How to complete this task:
Return the lines from the one containing "Add Allen Institute" to the end of the material, both end lines included, exactly and with nothing else.

■ ■ ■ ■ ■

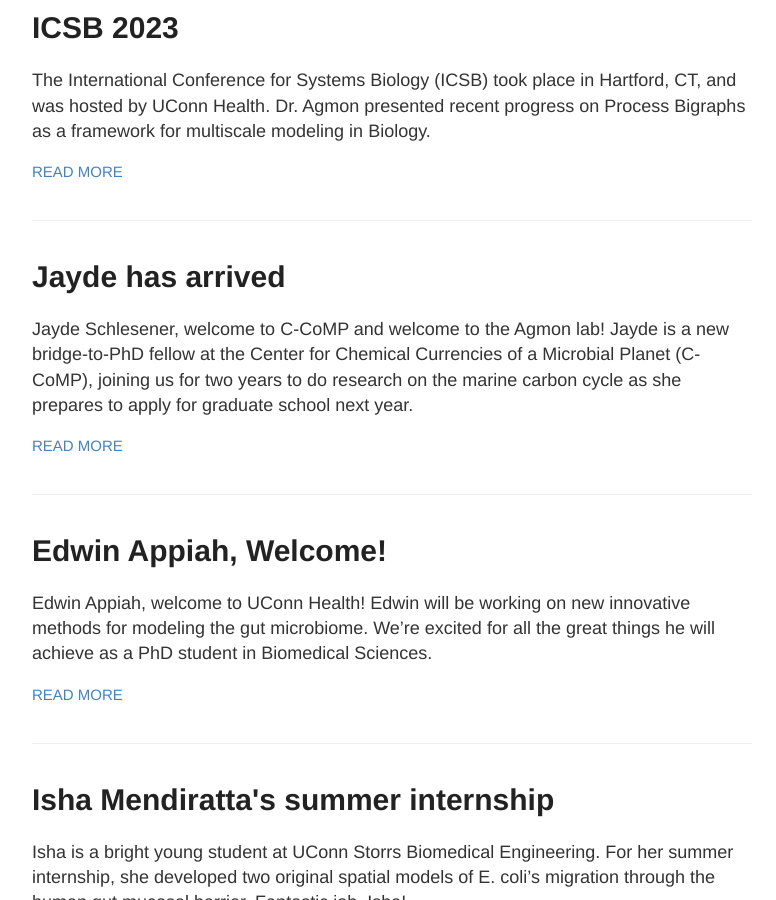
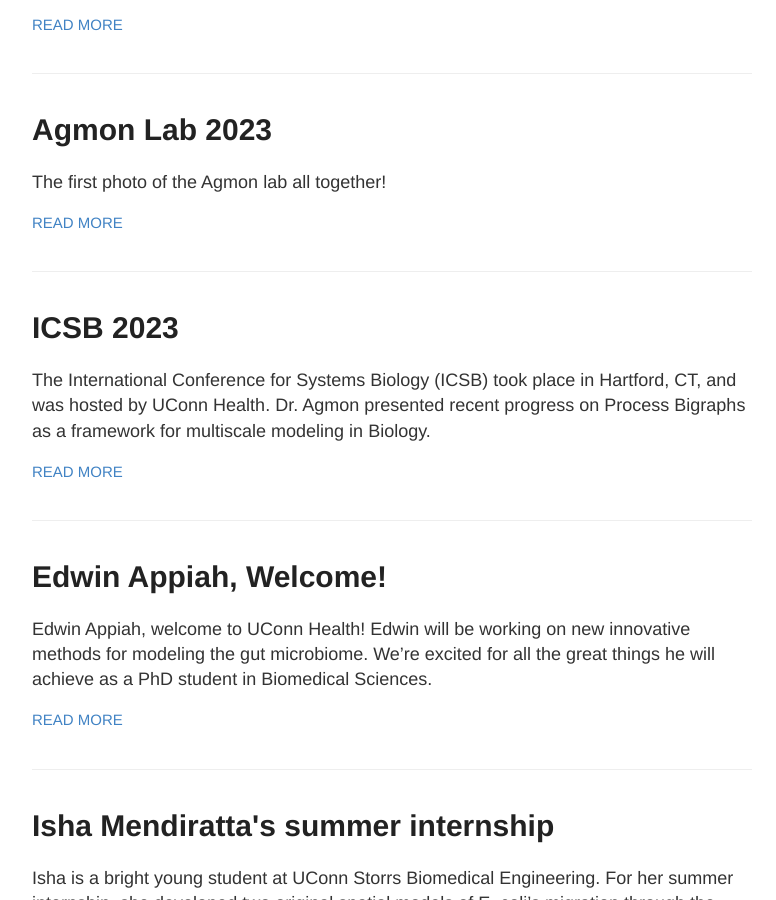
Before and after one commit to eagmon/eagmon.github.io, a Jekyll site: the page built from news.md, in a window 1280 px wide and 900 px high, scrolled down 4865 px. Shown: the whole window, without its empty margins (248-1024 px from the left). Built offline with Jekyll 4.4.1, drawn with Linux system fonts in a browser that asks for light colours; some of the changed text lies outside the part shown.

Commit message:
Add Allen Institute Lake Conference post and Cell Leviathan art
- Add news post for talk at the 2026 Lake Conference
- Replace "Multiscale Cellular Networks" with "The Cell Leviathan" on the AI art page
- Remove stale "Jayde arrives" and "Amin arrives" welcome posts

Co-Authored-By: Claude Opus 4.7 (1M context) <noreply@anthropic.com>

```diff
--- a/_posts/2023-3-10-Amin-arrives.md
+++ /dev/null
@@ -1,6 +0,0 @@
----
-layout: post
-title: Amin Boroomand, Welcome!
----
-
-Amin Boroomand, PhD in Quantitative and Systems Biology from UC Merced, has arrived. Welcome, Amin!
--- a/_posts/2023-9-1-Jayde-arrives.md
+++ /dev/null
@@ -1,8 +0,0 @@
----
-layout: post
-title: Jayde has arrived
----
-
-Jayde Schlesener, welcome to C-CoMP and welcome to the Agmon lab! Jayde is a new bridge-to-PhD fellow at the Center
-for Chemical Currencies of a Microbial Planet (C-CoMP), joining us for two years to do research on the marine carbon
-cycle as she prepares to apply for graduate school next year.
```
Also changed, not shown: _posts/2026-4-20-Allen-Lake-conference.md (added, +8 -0 lines), ai-artwork.md (+6 -6 lines), 1 other file.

■ ■ ■ ■ ■

Output of the task:
Add Allen Institute Lake Conference post and Cell Leviathan art
- Add news post for talk at the 2026 Lake Conference
- Replace "Multiscale Cellular Networks" with "The Cell Leviathan" on the AI art page
- Remove stale "Jayde arrives" and "Amin arrives" welcome posts

Co-Authored-By: Claude Opus 4.7 (1M context) <noreply@anthropic.com>

```diff
--- a/_posts/2023-3-10-Amin-arrives.md
+++ /dev/null
@@ -1,6 +0,0 @@
----
-layout: post
-title: Amin Boroomand, Welcome!
----
-
-Amin Boroomand, PhD in Quantitative and Systems Biology from UC Merced, has arrived. Welcome, Amin!
--- a/_posts/2023-9-1-Jayde-arrives.md
+++ /dev/null
@@ -1,8 +0,0 @@
----
-layout: post
-title: Jayde has arrived
----
-
-Jayde Schlesener, welcome to C-CoMP and welcome to the Agmon lab! Jayde is a new bridge-to-PhD fellow at the Center
-for Chemical Currencies of a Microbial Planet (C-CoMP), joining us for two years to do research on the marine carbon
-cycle as she prepares to apply for graduate school next year.
```
Also changed, not shown: _posts/2026-4-20-Allen-Lake-conference.md (added, +8 -0 lines), ai-artwork.md (+6 -6 lines), 1 other file.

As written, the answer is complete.